With its many walking trails, sounds of the Atlantic along the shores, planes flying overhead, and a distinct view of the Boston skyline, Deer Island is one of the most popular recreational areas around Boston Harbor. Today the island is home to the second-largest sewage treatment plant in the United States and is also joined by some of the other surrounding islands to form the Boston Harbor Islands National Recreation Area. However, Deer Island wasn’t always a picturesque and serene location. Much of its history has been filled with tragedy, sorrow, death, and despair. One such tragic chapter occurred during the mid-19th century.
In 1845, the Great Famine or “An Gorta Mór” struck Ireland. A period of massive starvation and disease that within a decade left around a million dead and over 2 million leaving the country in hopes of a better life and future. In 1847, a year known as Black ‘47, around 25,000 Irish refugees arrived in Boston. They disembarked from dank, dark, crowded vessels nicknamed “coffin ships” and thousands were struck with “ship fever.”
Boston city officials were panicked an epidemic could occur and ordered all sick refugees to be quarantined on Deer Island. A hospital was established on the island and around 4,800 people were admitted between 1847 and 1850. During that time, 850 would die and buried in unmarked graves across the island.
For almost 150 years the bodies were undisturbed until construction crews doing excavation work discovered them in 1990. Local Irish-American community activists spent almost 30 years trying to get proper recognition for those who died and the Great Hunger Memorial was officially dedicated in 2019.
The memorial is in the form of a 16-foot tall Celtic Cross overlooking the harbor and is also near another memorial dedicated to the Nipmuc people who were interred on Deer Island during King Philip’s War in 1675-1676.

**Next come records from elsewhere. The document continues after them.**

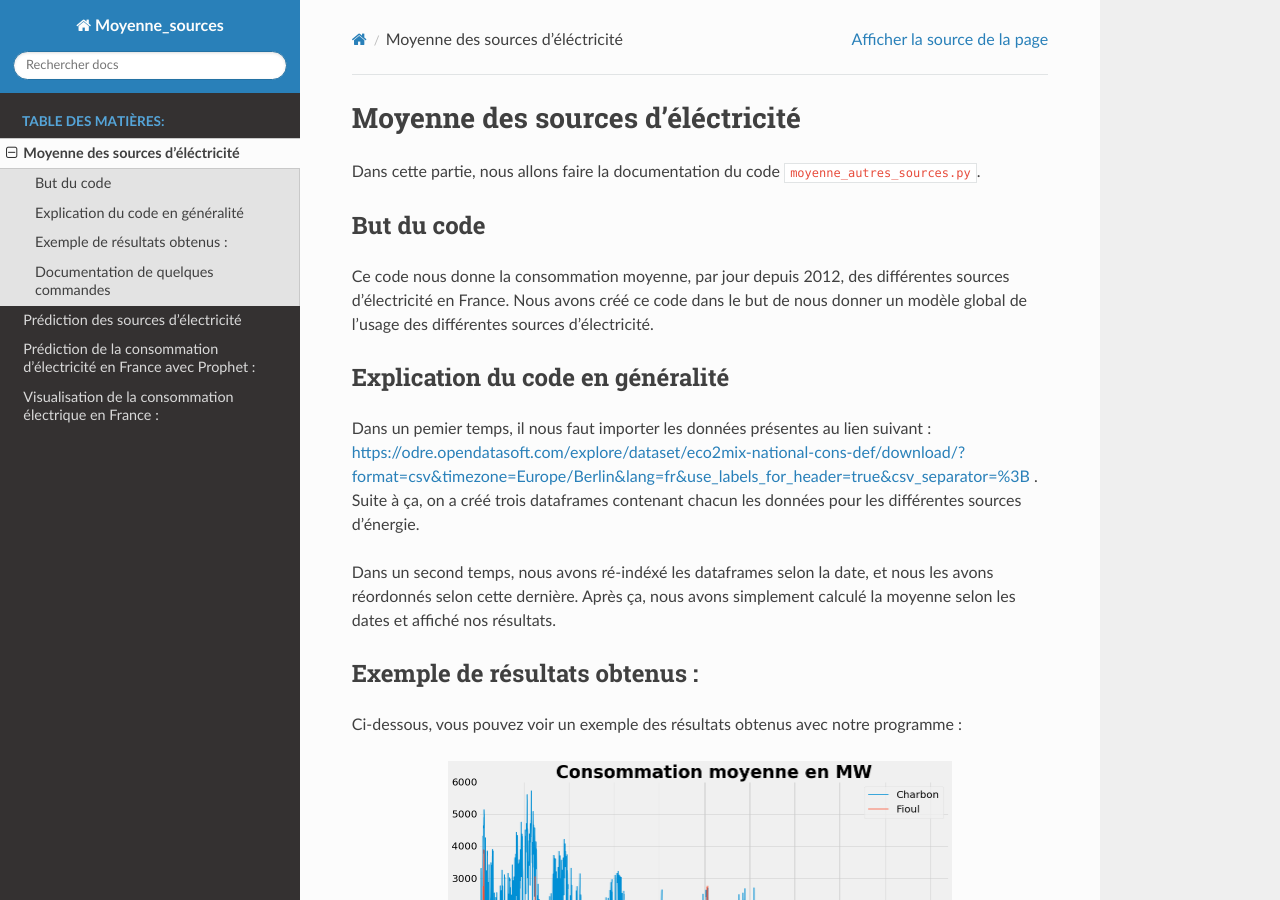
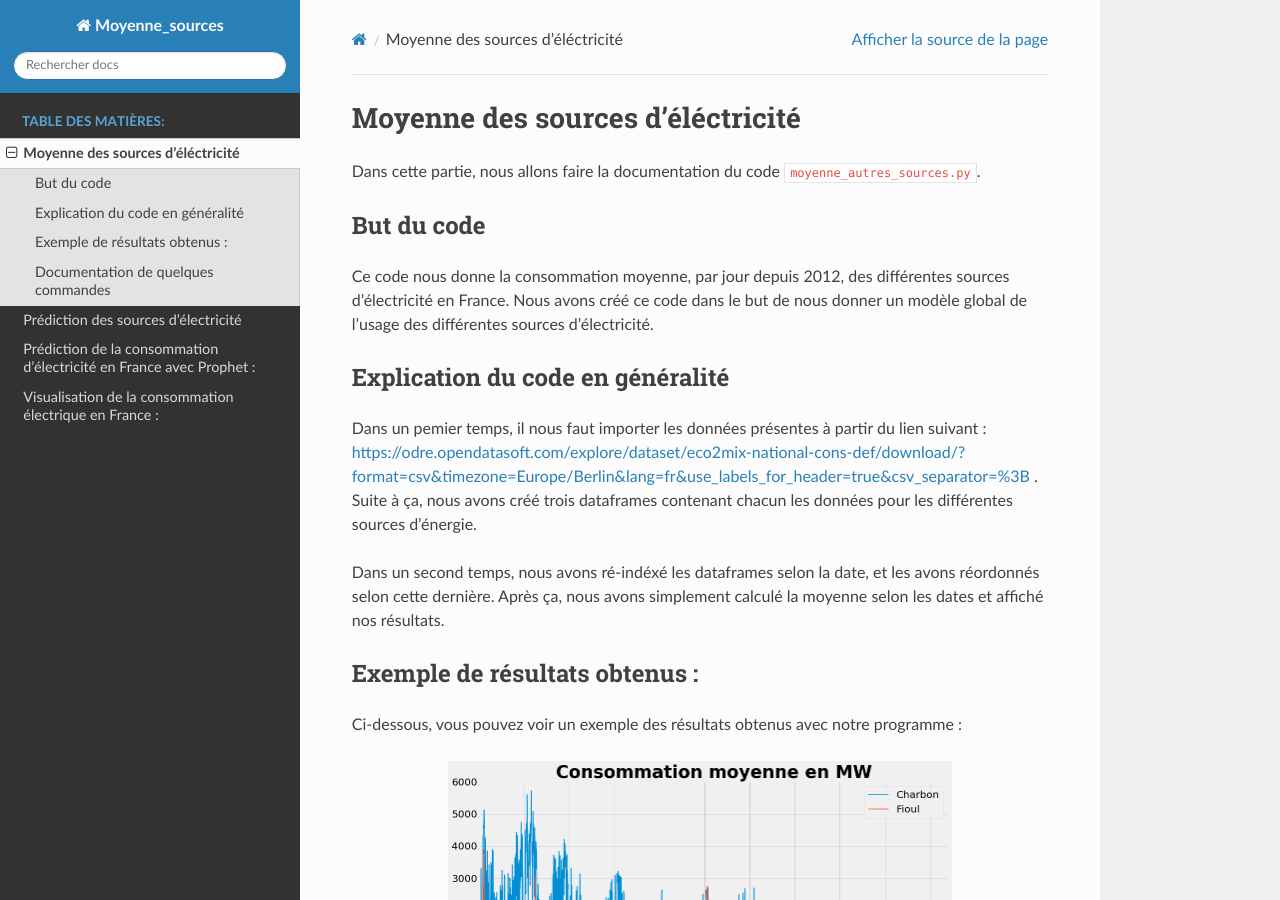
Before and after one commit to mle-seach/hax712x_project, a Sphinx documentation site: the page built from docs/moysources.rst, in a window 1280 px wide and 900 px high. Built offline with Sphinx 7.4.7 and the Read the Docs theme 2.0.0, drawn with Linux system fonts in a browser that asks for light colours.

Commit message:
Update moysources.rst

```diff
--- a/docs/moysources.rst
+++ b/docs/moysources.rst
@@ -12,10 +12,10 @@ Nous avons créé ce code dans le but de nous donner un modèle global de l'usag
 Explication du code en généralité
 ----------------------------------
 
-Dans un pemier temps, il nous faut importer les données présentes au lien suivant : https://odre.opendatasoft.com/explore/dataset/eco2mix-national-cons-def/download/?format=csv&timezone=Europe/Berlin&lang=fr&use_labels_for_header=true&csv_separator=%3B .
-Suite à ça, on a créé trois dataframes contenant chacun les données pour les différentes sources d'énergie.
+Dans un pemier temps, il nous faut importer les données présentes à partir du lien suivant : https://odre.opendatasoft.com/explore/dataset/eco2mix-national-cons-def/download/?format=csv&timezone=Europe/Berlin&lang=fr&use_labels_for_header=true&csv_separator=%3B .
+Suite à ça, nous avons créé trois dataframes contenant chacun les données pour les différentes sources d'énergie.
 
-Dans un second temps, nous avons ré-indéxé les dataframes selon la date, et nous les avons réordonnés selon cette dernière.
+Dans un second temps, nous avons ré-indéxé les dataframes selon la date, et les avons réordonnés selon cette dernière.
 Après ça, nous avons simplement calculé la moyenne selon les dates et affiché nos résultats.
 
 Exemple de résultats obtenus :
```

Although Deer Island is a popular recreational area today, the Great Hunger Memorial and the Nipmuc memorial help ensure the history, story, and memories of the island won’t be forgotten.